I've fallen in love with a chair. Featherston chairs, to be exact: the work of Australia's pre-eminent and most influential Mid-century industrial designers, Grant and Mary Featherston.
In February, as we began a major redesign of the dining room at my restaurant, Attica, the first in its 11-year history, I reflected on its past and where I want it to be in the future. I tried to consider every aspect of our work. We're always searching down the dirt road. Who knows what discovery we might make, what new inspiration may come?
In 2006 we began cooking with local ingredients - some wild, some endemic to our land. I then realised there was no connection between the imported plates we used and the Australian ingredients, so we began collaborating with local ceramic artists to create our own dinnerware.

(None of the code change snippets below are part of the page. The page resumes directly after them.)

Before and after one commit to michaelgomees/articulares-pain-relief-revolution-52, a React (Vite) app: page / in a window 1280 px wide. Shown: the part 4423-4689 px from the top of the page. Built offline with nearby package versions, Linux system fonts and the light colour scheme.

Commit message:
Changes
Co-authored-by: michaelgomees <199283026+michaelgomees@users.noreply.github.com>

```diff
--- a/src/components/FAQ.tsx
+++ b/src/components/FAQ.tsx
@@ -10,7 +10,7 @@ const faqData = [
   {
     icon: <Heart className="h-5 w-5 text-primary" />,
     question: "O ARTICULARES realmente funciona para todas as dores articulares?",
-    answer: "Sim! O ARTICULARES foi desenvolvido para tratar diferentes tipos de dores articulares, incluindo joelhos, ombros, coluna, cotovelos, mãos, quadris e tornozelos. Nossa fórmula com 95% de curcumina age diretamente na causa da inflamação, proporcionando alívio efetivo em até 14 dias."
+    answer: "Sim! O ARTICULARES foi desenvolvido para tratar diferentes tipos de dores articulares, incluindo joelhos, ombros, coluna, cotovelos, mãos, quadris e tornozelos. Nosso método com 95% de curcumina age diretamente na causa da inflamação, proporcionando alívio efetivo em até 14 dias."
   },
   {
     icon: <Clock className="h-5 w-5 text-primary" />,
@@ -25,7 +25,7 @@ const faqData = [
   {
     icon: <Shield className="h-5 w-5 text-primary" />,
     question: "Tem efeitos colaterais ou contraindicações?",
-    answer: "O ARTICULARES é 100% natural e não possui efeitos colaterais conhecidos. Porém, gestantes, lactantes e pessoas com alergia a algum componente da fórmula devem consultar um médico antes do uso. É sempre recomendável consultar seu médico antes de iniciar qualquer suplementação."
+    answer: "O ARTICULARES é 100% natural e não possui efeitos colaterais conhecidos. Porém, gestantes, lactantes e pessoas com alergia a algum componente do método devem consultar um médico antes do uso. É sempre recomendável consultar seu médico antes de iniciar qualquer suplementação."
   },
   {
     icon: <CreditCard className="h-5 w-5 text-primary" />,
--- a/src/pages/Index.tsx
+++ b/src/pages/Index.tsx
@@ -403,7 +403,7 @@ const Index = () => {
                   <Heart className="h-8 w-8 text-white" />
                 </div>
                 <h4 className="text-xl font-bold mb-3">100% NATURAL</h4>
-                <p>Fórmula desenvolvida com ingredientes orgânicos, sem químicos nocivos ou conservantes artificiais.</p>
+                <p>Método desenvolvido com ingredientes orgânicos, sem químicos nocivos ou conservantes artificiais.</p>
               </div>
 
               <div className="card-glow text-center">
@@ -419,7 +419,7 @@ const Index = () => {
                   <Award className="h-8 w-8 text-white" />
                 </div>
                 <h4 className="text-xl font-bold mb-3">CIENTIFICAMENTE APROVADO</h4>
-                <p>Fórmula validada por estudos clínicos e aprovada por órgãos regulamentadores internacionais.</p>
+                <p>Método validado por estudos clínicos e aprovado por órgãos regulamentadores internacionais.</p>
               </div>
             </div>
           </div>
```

Since then we've gone down all sorts of rabbit holes to find new connections with creative Australians - we now enjoy relationships with blacksmiths, glass-blowers, writers, artists, basket-weavers, fashion designers, and wood-workers to name but a few.

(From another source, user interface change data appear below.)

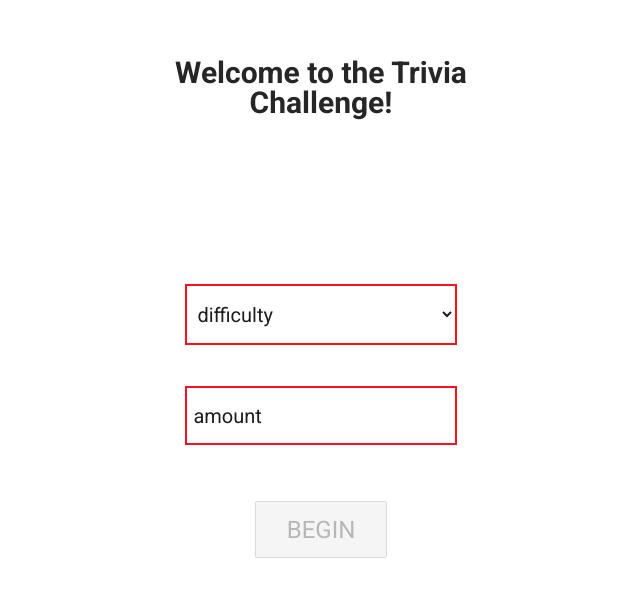
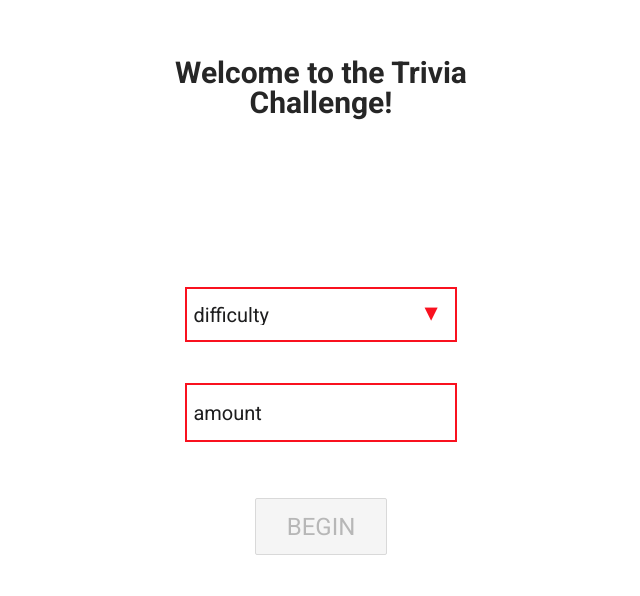
Before and after one commit to sudolann/quiz, a React (Create React App) app: page / in a window 1280 px wide. Shown: the top 596 px of the page, without its empty margins (319-959 px from the left). Built offline with nearby package versions, Linux system fonts and the light colour scheme.

Commit message:
styles 2

```diff
--- a/src/App.tsx
+++ b/src/App.tsx
@@ -6,7 +6,7 @@ import './App.scss';
 
 export const App: FunctionComponent = (): ReactElement => {
   return (
-    <div className='container'>
+    <>
       <Switch>
         <Route path='/' exact component={QuizForm} />
         <Route path='/results' component={Results} />
@@ -14,6 +14,6 @@ export const App: FunctionComponent = (): ReactElement => {
           <ErrorMessage message='No page found' />
         </Route>
       </Switch>
-    </div>
+    </>
   );
 };
--- a/src/components/questionCard/QuestionCard.tsx
+++ b/src/components/questionCard/QuestionCard.tsx
@@ -23,6 +23,7 @@ export const QuestionCard: FunctionComponent = (): ReactElement => {
     return <Redirect to='/results' />;
   }
   return (
+    <div className='container'>
       <div className='question'>
         <div className='question__header'>
           <h1>{list[points.length]?.category}</h1>
@@ -44,5 +45,6 @@ export const QuestionCard: FunctionComponent = (): ReactElement => {
           </p>
         </div>
       </div>
+    </div>
   );
 };
--- a/src/components/quizForm/QuizForm.scss
+++ b/src/components/quizForm/QuizForm.scss
@@ -27,19 +27,13 @@
     display: inline-block;
     border: 2px solid $red;
     margin-bottom: 2rem;
-    transition: all 0.3s cubic-bezier(0.645, 0.045, 0.355, 1);
-
     &:hover,
     &:focus,
     &:active {
-      background-color: transparent;
-      transition: 0.2s ease;
-      outline-color: transparent;
       outline: none;
-      border: 2px solid #41a9ff;
+      border: 2px solid $red;
       color: $dark-grey;
     }
-
     @media (min-width: $breakpoint-tablet) {
       font-size: 1rem;
       width: 14rem;
@@ -70,6 +64,16 @@
       margin-bottom: 3.5rem;
     }
   }
+  .form__input--select {
+    appearance: none;
+    background: white;
+    cursor: pointer;
+    width: 100%;
+
+    &::-ms-expand {
+      display: none;
+    }
+  }
 }
 
 .header {
@@ -84,3 +88,35 @@
     height: calc(20vh - 2.4rem);
   }
 }
+
+.wrapper {
+  position: relative;
+  width: 11rem;
+  &::after {
+    color: $red;
+    content: '▾';
+    pointer-events: none;
+    position: absolute;
+    right: 0.8rem;
+    top: 0.5rem;
+    font-size: 1.2rem;
+    @media (min-width: $breakpoint-tablet) {
+      right: 1rem;
+      top: 0.6rem;
+      font-size: 1.4rem;
+    }
+    @media (min-width: $breakpoint-desktop) {
+      right: 1.2rem;
+      top: 0.75rem;
+      font-size: 1.65rem;
+    }
+  }
+
+  @media (min-width: $breakpoint-tablet) {
+    width: 14rem;
+  }
+
+  @media (min-width: $breakpoint-desktop) {
+    width: 17rem;
+  }
+}
--- a/src/components/quizForm/QuizForm.tsx
+++ b/src/components/quizForm/QuizForm.tsx
@@ -37,7 +37,7 @@ export const QuizForm: FunctionComponent = (): ReactElement => {
   };
 
   return (
-    <>
+    <div className='container'>
       <header className='header'>
         <h1>
           Welcome to the Trivia <br />
@@ -46,7 +46,8 @@ export const QuizForm: FunctionComponent = (): ReactElement => {
       </header>
       <form className='form' onSubmit={handleSubmit}>
         {error && <ErrorMessage message={error} />}
-        <select value={inputs.difficulty} name='difficulty' placeholder='difficulty' onChange={handleChange} className='form__input'>
+        <div className='wrapper'>
+          <select value={inputs.difficulty} name='difficulty' placeholder='difficulty' onChange={handleChange} className='form__input form__input--select'>
             <option disabled value='select'>
               difficulty
             </option>
@@ -54,10 +55,11 @@ export const QuizForm: FunctionComponent = (): ReactElement => {
             <option value='hard'>hard</option>
           </select>
           <input type='number' name='amount' placeholder='amount' value={inputs.amount} onChange={handleChange} className='form__input form__input--number' />
+        </div>
         <Button type='primary' id='quiz-btn' htmlType='submit' disabled={!inputs.amount || inputs.difficulty === 'select'}>
           begin
         </Button>
       </form>
-    </>
+    </div>
   );
 };
```
Lines whose indentation alone changed are shown as unchanged.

I've gone in this direction because I want Attica to take in a broader level of influence and inspiration than just my own trade, and because I'm searching for the answer to the age-old question of what is Australian. I'm talking about Australian cultural classics that exist beyond the obvious pop-culture darlings such as Vegemite, Tim Tams, footy and utes. For me, the name Featherston should be included in that list.

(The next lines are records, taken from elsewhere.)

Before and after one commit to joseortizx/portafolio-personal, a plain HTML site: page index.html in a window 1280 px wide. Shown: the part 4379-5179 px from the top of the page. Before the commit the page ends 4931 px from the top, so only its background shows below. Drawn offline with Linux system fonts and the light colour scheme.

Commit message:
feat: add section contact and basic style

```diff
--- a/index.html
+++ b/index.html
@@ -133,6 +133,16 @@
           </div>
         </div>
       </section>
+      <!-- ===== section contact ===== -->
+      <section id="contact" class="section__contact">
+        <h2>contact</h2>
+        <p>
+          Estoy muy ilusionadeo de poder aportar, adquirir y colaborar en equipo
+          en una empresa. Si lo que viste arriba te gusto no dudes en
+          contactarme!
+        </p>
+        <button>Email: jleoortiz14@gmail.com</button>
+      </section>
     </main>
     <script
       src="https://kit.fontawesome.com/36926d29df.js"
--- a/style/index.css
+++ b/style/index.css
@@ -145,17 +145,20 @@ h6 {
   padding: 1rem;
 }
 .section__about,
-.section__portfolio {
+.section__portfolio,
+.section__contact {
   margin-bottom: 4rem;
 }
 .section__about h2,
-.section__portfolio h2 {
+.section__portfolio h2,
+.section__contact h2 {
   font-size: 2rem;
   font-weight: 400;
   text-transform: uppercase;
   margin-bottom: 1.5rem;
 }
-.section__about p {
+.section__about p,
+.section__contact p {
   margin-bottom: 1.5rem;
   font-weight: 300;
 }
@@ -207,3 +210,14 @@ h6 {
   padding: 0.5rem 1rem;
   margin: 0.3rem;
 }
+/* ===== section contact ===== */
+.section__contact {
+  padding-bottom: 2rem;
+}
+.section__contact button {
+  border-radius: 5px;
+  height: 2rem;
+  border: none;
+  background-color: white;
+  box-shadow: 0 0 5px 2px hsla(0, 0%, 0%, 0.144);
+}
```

As prosaic as it may seem, a restaurant chair is not something to be chosen lightly. In fact, it could be the single most influential ingredient in a restaurant meal that you've never thought of - until you sit on one that's bloody uncomfortable.
On average our guests are sitting on our chairs for three hours at a time. A sore behind should not be part of that experience. A dining chair should look beautiful, but more importantly it should be functional and comfortable. My idea was to work with local furnituremakers to design and engineer the perfect dining-room chair for our new-look restaurant.
I wanted to furnish the restaurant with something that was not a throwaway commodity. Something handmade that would be of a quality to last a lifetime, or that might be handed down to the next generation. And something distinctively Australian.
At my first design meeting with our architect, Iva Foschia, of IF Architecture, I mentioned that I planned to collect enough vintage Featherston Scape dining chairs, designed by Grant Featherston in 1960, to restore and use in the refurbished Attica.
Iva's reaction to this idea was so positive I felt certain she was the right person for the job - if you're passionate about Featherston chairs, then you're all right by me.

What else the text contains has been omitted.